See Youth Coaches and Parents. Yep, sorry, but you are really the ones to blame here.
Sports is the ultimate meritocracy. Coaches are there to win games while developing kids. Coaches are not trying to lose on purpose and play the worst athletes. If you have an opportunity to help the team, they are going to find a way to play you. If you are not playing, then you probably need to do a better job of self-assessment.
Sometimes, kids are simply not ready to play at the next level. They look the part. They have a history of being that player. But for whatever reason, typically a confidence or mental toughness is not there that will help them push through to compete. I had a coach remind me the other day that my youngest is only 14 years old. Expecting him to have the confidence of an 18-year-old all the time is probably not fair and I’m doing a disservice to his development.

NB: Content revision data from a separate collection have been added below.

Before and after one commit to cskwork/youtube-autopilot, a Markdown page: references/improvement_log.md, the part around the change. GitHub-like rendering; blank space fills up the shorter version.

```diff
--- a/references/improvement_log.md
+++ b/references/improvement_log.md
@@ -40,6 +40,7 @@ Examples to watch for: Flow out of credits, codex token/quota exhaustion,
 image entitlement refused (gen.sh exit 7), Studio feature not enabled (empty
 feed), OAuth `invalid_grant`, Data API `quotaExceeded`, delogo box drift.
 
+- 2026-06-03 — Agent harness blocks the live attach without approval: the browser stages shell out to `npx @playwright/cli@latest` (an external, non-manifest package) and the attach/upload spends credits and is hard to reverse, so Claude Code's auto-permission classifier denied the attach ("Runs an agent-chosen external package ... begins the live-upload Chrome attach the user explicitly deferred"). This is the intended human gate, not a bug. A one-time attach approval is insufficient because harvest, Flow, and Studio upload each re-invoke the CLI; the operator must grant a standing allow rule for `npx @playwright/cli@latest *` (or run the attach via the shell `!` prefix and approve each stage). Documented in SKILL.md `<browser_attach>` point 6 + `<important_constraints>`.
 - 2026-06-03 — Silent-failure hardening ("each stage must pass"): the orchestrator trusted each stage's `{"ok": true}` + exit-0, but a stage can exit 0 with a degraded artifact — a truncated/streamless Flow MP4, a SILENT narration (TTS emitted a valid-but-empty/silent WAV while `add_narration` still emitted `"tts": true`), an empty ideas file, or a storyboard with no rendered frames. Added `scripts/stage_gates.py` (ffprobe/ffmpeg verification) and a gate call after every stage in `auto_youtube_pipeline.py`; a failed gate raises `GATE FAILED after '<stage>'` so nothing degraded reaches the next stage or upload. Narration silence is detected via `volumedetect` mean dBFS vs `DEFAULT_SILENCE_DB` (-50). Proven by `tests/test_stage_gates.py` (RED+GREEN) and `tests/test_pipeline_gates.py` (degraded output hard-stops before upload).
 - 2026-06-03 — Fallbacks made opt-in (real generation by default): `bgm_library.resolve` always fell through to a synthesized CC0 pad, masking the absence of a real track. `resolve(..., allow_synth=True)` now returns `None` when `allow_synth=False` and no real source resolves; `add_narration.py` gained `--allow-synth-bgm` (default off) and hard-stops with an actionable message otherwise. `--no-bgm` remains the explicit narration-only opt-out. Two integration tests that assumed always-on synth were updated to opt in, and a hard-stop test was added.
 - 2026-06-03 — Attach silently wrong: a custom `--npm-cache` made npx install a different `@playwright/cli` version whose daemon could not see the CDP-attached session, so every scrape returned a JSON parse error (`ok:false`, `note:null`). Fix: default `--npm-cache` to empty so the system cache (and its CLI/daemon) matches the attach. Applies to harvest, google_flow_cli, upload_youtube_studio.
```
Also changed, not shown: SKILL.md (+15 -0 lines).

The team could be stacked, and the player cannot separate themself enough to get their shot. Many times, there is a numbers game in a program where you are trying to make sure you have a great program and not just a single year of success. A coach needs to keep kids engaged and ready to fill the role that is required of them, so they balance out the short term and long-term goals.
Does all this sound familiar? And yes, there are cases where the coach isn't qualified. They can make mistakes and overlook kids. It definitely happens. But my focus is on the things that you and your child can control. Step back, recognize that you are emotionally attached to the situation, and logically look at the facts. If you take the time, take the breath, many times you can clearly assess the situation and find ways to see that there is plenty of growth in all areas that can allow your child to be successful Beyond Today.
Tom Brown - a husband and a father who is simply trying to make a difference. Using my experience as a Manufacturing Executive to connect leadership from the boardroom to the hardwood to help teams grow and develop to make a difference in the lives of others.